At the border in the Sinai region with Egypt, Israel has been building a new 240km fence in order to prevent the inflow of refugees from Africa. According to Israeli government figures, two thirds of individuals arriving at this border are nationals of Eritrea, one of world’s most repressive countries.
Reports of IDF soldiers using violence to repel asylum seekers at the borders are frequent, as are accounts of Israeli authorities handing over refugees to Egyptian officials in the desert. At least 40 individuals are known to have been returned to Egypt having first reached Israel and on at least seven occasions, groups of Eritreans have been blocked from crossing the border.
The report opposes Israel’s actions and argues that international refugee and human rights law, by-which Israel is bound, strictly prohibits the summary rejection of asylum seekers at the border without individual examination of their claim and protects against refoulement to somewhere where they risk persecution. The organisations underlined that the obligation against refoulement applies under all circumstances in all places.
HRW have previously reported that Eritreans specifically face the risk of deportation back to Eritrea from Egypt, thus putting Israel in a position of responsibility for initiating chain- refoulement.
In related news, Israel’s High Court has this week issued a preliminary injunction to prevent the mass arrest of Sudanese asylum seekers. The injunction remains in place pending a court decision on the constitutionality of a new law, known as the ‘Anti-Infiltration Law’, enacted in January 2012. Under this law, which was also criticised by HRW in June, all Sudanese inhabitants of Israel would be detained without trial for a minimum of three years and potentially indefinitely.
Under the current Israeli asylum system, Eritrean and Sudanese nationals (making up about 89% of asylum seekers in the country) are not permitted to enter the Israeli Refugee Status Determination (RSD) system, which itself has a recognition rate of lower than 1%. Thus these people are denied access to asylum procedures and are branded not refugees, but ‘infiltrators’ and ‘economic migrants’ by the state.

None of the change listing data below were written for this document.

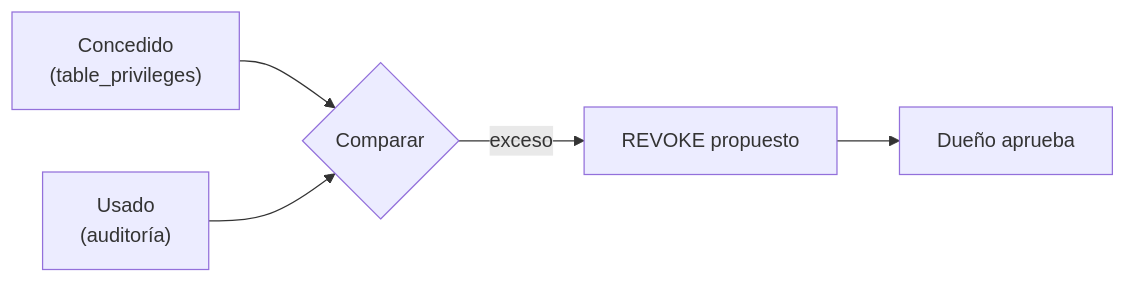
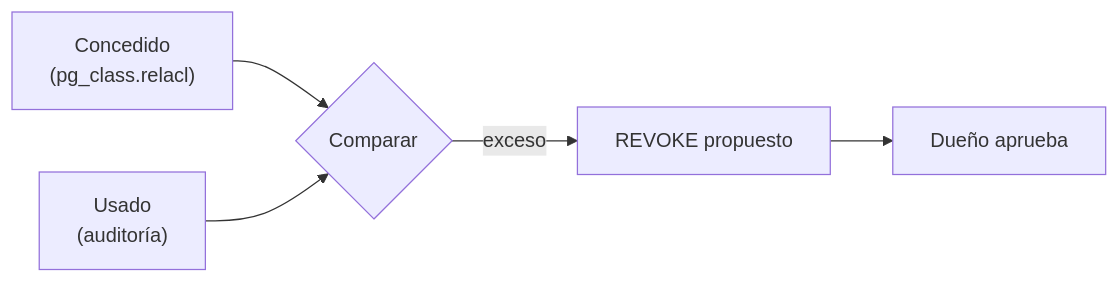
The diagram in content/concepts/least-privilege.md (fcp4891/de-knowledge-hub), drawn with Mermaid before and after one commit. The commit also changed other lines of this file and 1 other file, not shown here.

````diff
--- a/content/concepts/least-privilege.md
+++ b/content/concepts/least-privilege.md
@@ -120,7 +125,7 @@
 ```mermaid
 flowchart LR
-  G["Concedido<br/>(table_privileges)"] --> C{"Comparar"}
+  G["Concedido<br/>(pg_class.relacl)"] --> C{"Comparar"}
   U["Usado<br/>(auditoría)"] --> C
   C -- "exceso" --> R["REVOKE propuesto"]
   R --> D["Dueño aprueba"]
 ```
````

Interior Minister, Eli Yishai, has made clear that his intention is to jail ‘African migrants’ in order to ‘make their lives miserable’ and thus convince them to leave, as they represent, in his opinion, an ‘existential threat’ to Israel. Yishai’s proposed to give the Sudanese until 15 October to leave the country, or face indefinite detention.
A group of six Israeli human rights organisations, along with six Sudanese nationals residing in Israel have taken the matter to court and await the judgment.

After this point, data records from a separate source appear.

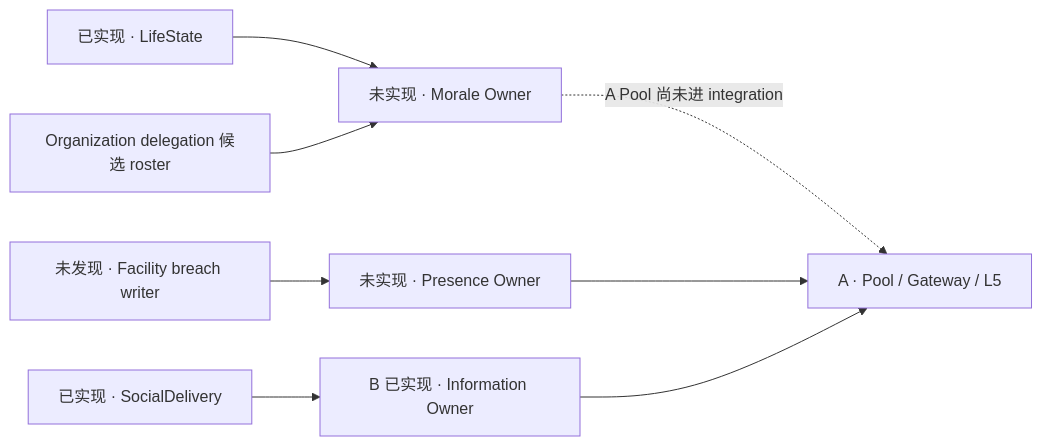
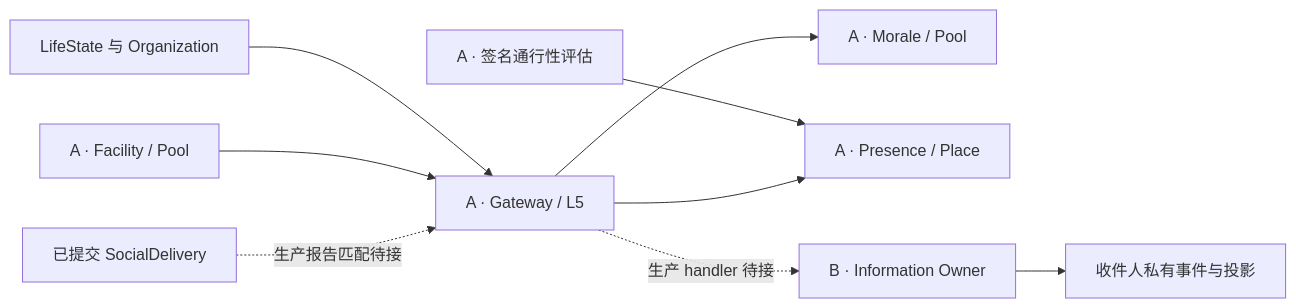
The first of 3 diagrams in docs/verification/siege-three-paths-20261123/design.md (Dancing-coin/Paralls-phase0-1), drawn with Mermaid before and after one commit. The commit also changed other lines of this file and 5 other files, not shown here.

```diff
--- a/docs/verification/siege-three-paths-20261123/design.md
+++ b/docs/verification/siege-three-paths-20261123/design.md
@@ -17,10 +16,11 @@
 ~~~mermaid
 flowchart LR
-    L["已实现 · LifeState"] --> M["未实现 · Morale Owner"]
-    O["Organization delegation 候选 roster"] --> M
-    F["未发现 · Facility breach writer"] --> P["未实现 · Presence Owner"]
-    S["已实现 · SocialDelivery"] --> I["B 已实现 · Information Owner"]
-    M -. "A Pool 尚未进 integration" .-> A["A · Pool / Gateway / L5"]
-    P --> A
-    I --> A
+    LY["LifeState 与 Organization"] --> L["A · Gateway / L5"]
+    L --> M["A · Morale / Pool"]
+    F["A · Facility / Pool"] --> L
+    E["A · 签名通行性评估"] --> P["A · Presence / Place"]
+    L --> P
+    S["已提交 SocialDelivery"] -. "生产报告匹配待接" .-> L
+    L -. "生产 handler 待接" .-> I["B · Information Owner"]
+    I --> G["收件人私有事件与投影"]
 ~~~
```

|For further information:
– Sudan Tribune article about protests against the proposal for mass arrests.
– HIAS attempts to establish a functioning protection system for Africans in Israel